(Data for this task Opens)
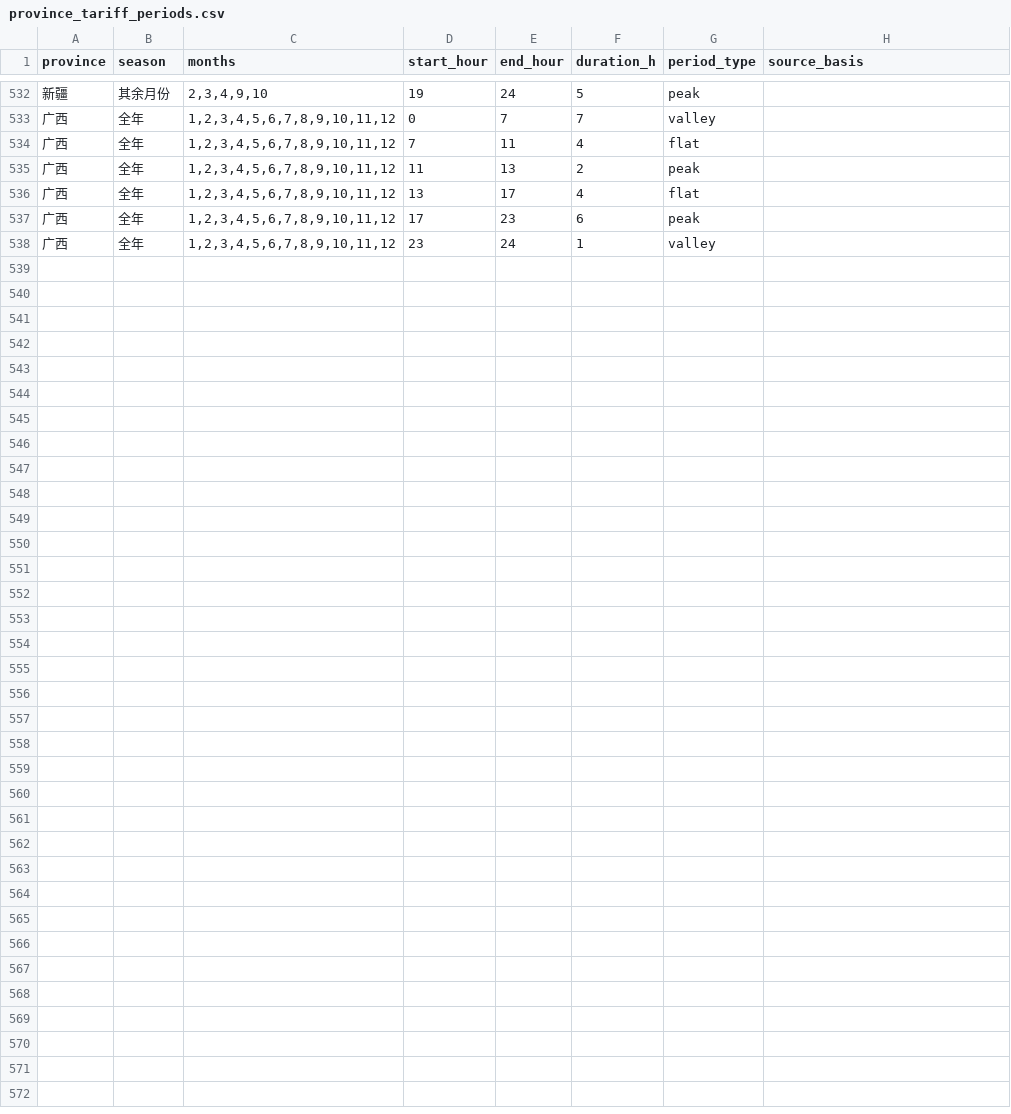
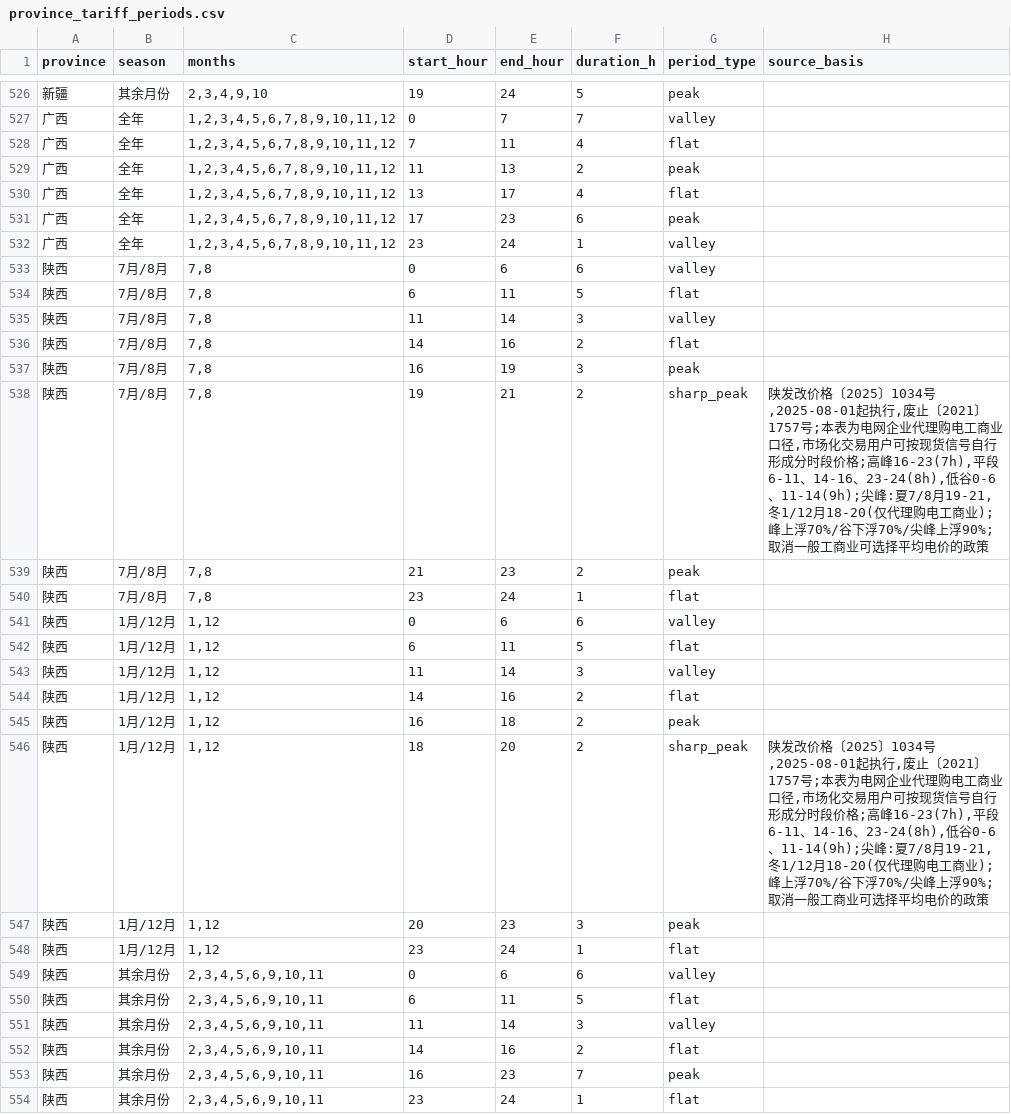
Before and after one commit to 172629438/loomgrid-tariffs, a CSV file: data/province_tariff_periods.csv, drawn as a sheet; only a part is shown, gaps mark what is left out; the diff covers the shown part only.

Commit message:
fix(data): rebuild Shaanxi period table from 陕发改价格〔2025〕1034号
Shaanxi's table duplicated Chongqing's (valley 00-08, peak 10-12 / 14-19) and
predates the August 2025 revision entirely.

Per 陕发改价格〔2025〕1034号, effective 2025-08-01, superseding 〔2021〕1757:
peak 16-23 (7h), flat 06-11 / 14-16 / 23-24 (8h), valley 00-06 / 11-14 (9h).
Sharp peak applies to grid-proxy commercial users only — 19-21 in Jul/Aug,
18-20 in Jan/Dec — with peak +70%, valley -70%, sharp peak +90% on the flat
price. Rewritten into three season groups.

Also recorded: the province abolished the option for general commercial users
to pay a flat electricity price instead of time-of-use, so that escape hatch
no longer exists.

Scoping note added to source_note: this table describes the grid-proxy
purchase channel. Users trading directly in the market may form their own
time-differentiated prices from spot signals, so the table should not be
applied to them without checking.

effective_from coverage 19/33 -> 20/33; period rows 537 -> 553.

Co-authored-by: HanaAgent <HanaAgent@users.noreply.github.com>

```diff
--- a/data/province_tariff_periods.csv
+++ b/data/province_tariff_periods.csv
@@ -538 +532,23 @@ province,season,months,start_hour,end_hour,duration_h,period_type,source_basis
 广西,全年,"1,2,3,4,5,6,7,8,9,10,11,12",23,24,1,valley,
+陕西,7月/8月,"7,8",0,6,6,valley,
+陕西,7月/8月,"7,8",6,11,5,flat,
+陕西,7月/8月,"7,8",11,14,3,valley,
+陕西,7月/8月,"7,8",14,16,2,flat,
+陕西,7月/8月,"7,8",16,19,3,peak,
+陕西,7月/8月,"7,8",19,21,2,sharp_peak,"陕发改价格〔2025〕1034号,2025-08-01起执行,废止〔2021〕1757号;本表为电网企业代理购电工商业口径,市场化交易用户可按现货信号自行形成分时段价格;高峰16-23(7h),平段6-11、14-16、23-24(8h),低谷0-6、11-14(9h);尖峰:夏7/8月19-21,冬1/12月18-20(仅代理购电工商业);峰上浮70%/谷下浮70%/尖峰上浮90%;取消一般工商业可选择平均电价的政策"
+陕西,7月/8月,"7,8",21,23,2,peak,
+陕西,7月/8月,"7,8",23,24,1,flat,
+陕西,1月/12月,"1,12",0,6,6,valley,
+陕西,1月/12月,"1,12",6,11,5,flat,
+陕西,1月/12月,"1,12",11,14,3,valley,
+陕西,1月/12月,"1,12",14,16,2,flat,
+陕西,1月/12月,"1,12",16,18,2,peak,
+陕西,1月/12月,"1,12",18,20,2,sharp_peak,"陕发改价格〔2025〕1034号,2025-08-01起执行,废止〔2021〕1757号;本表为电网企业代理购电工商业口径,市场化交易用户可按现货信号自行形成分时段价格;高峰16-23(7h),平段6-11、14-16、23-24(8h),低谷0-6、11-14(9h);尖峰:夏7/8月19-21,冬1/12月18-20(仅代理购电工商业);峰上浮70%/谷下浮70%/尖峰上浮90%;取消一般工商业可选择平均电价的政策"
+陕西,1月/12月,"1,12",20,23,3,peak,
+陕西,1月/12月,"1,12",23,24,1,flat,
+陕西,其余月份,"2,3,4,5,6,9,10,11",0,6,6,valley,
+陕西,其余月份,"2,3,4,5,6,9,10,11",6,11,5,flat,
+陕西,其余月份,"2,3,4,5,6,9,10,11",11,14,3,valley,
+陕西,其余月份,"2,3,4,5,6,9,10,11",14,16,2,flat,
+陕西,其余月份,"2,3,4,5,6,9,10,11",16,23,7,peak,
+陕西,其余月份,"2,3,4,5,6,9,10,11",23,24,1,flat,
```
Also changed, not shown: 6 removed rows elsewhere in this file, data/province_tariff_summary.csv, 5 other files.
(Data for this task Closes)
Task requirements. Print the line that contains "effective_from coverage 19/33", then every later line of the entries above up to and including the last, all exactly as written.

Written answer.
effective_from coverage 19/33 -> 20/33; period rows 537 -> 553.

Co-authored-by: HanaAgent <HanaAgent@users.noreply.github.com>

```diff
--- a/data/province_tariff_periods.csv
+++ b/data/province_tariff_periods.csv
@@ -538 +532,23 @@ province,season,months,start_hour,end_hour,duration_h,period_type,source_basis
 广西,全年,"1,2,3,4,5,6,7,8,9,10,11,12",23,24,1,valley,
+陕西,7月/8月,"7,8",0,6,6,valley,
+陕西,7月/8月,"7,8",6,11,5,flat,
+陕西,7月/8月,"7,8",11,14,3,valley,
+陕西,7月/8月,"7,8",14,16,2,flat,
+陕西,7月/8月,"7,8",16,19,3,peak,
+陕西,7月/8月,"7,8",19,21,2,sharp_peak,"陕发改价格〔2025〕1034号,2025-08-01起执行,废止〔2021〕1757号;本表为电网企业代理购电工商业口径,市场化交易用户可按现货信号自行形成分时段价格;高峰16-23(7h),平段6-11、14-16、23-24(8h),低谷0-6、11-14(9h);尖峰:夏7/8月19-21,冬1/12月18-20(仅代理购电工商业);峰上浮70%/谷下浮70%/尖峰上浮90%;取消一般工商业可选择平均电价的政策"
+陕西,7月/8月,"7,8",21,23,2,peak,
+陕西,7月/8月,"7,8",23,24,1,flat,
+陕西,1月/12月,"1,12",0,6,6,valley,
+陕西,1月/12月,"1,12",6,11,5,flat,
+陕西,1月/12月,"1,12",11,14,3,valley,
+陕西,1月/12月,"1,12",14,16,2,flat,
+陕西,1月/12月,"1,12",16,18,2,peak,
+陕西,1月/12月,"1,12",18,20,2,sharp_peak,"陕发改价格〔2025〕1034号,2025-08-01起执行,废止〔2021〕1757号;本表为电网企业代理购电工商业口径,市场化交易用户可按现货信号自行形成分时段价格;高峰16-23(7h),平段6-11、14-16、23-24(8h),低谷0-6、11-14(9h);尖峰:夏7/8月19-21,冬1/12月18-20(仅代理购电工商业);峰上浮70%/谷下浮70%/尖峰上浮90%;取消一般工商业可选择平均电价的政策"
+陕西,1月/12月,"1,12",20,23,3,peak,
+陕西,1月/12月,"1,12",23,24,1,flat,
+陕西,其余月份,"2,3,4,5,6,9,10,11",0,6,6,valley,
+陕西,其余月份,"2,3,4,5,6,9,10,11",6,11,5,flat,
+陕西,其余月份,"2,3,4,5,6,9,10,11",11,14,3,valley,
+陕西,其余月份,"2,3,4,5,6,9,10,11",14,16,2,flat,
+陕西,其余月份,"2,3,4,5,6,9,10,11",16,23,7,peak,
+陕西,其余月份,"2,3,4,5,6,9,10,11",23,24,1,flat,
```
Also changed, not shown: 6 removed rows elsewhere in this file, data/province_tariff_summary.csv, 5 other files.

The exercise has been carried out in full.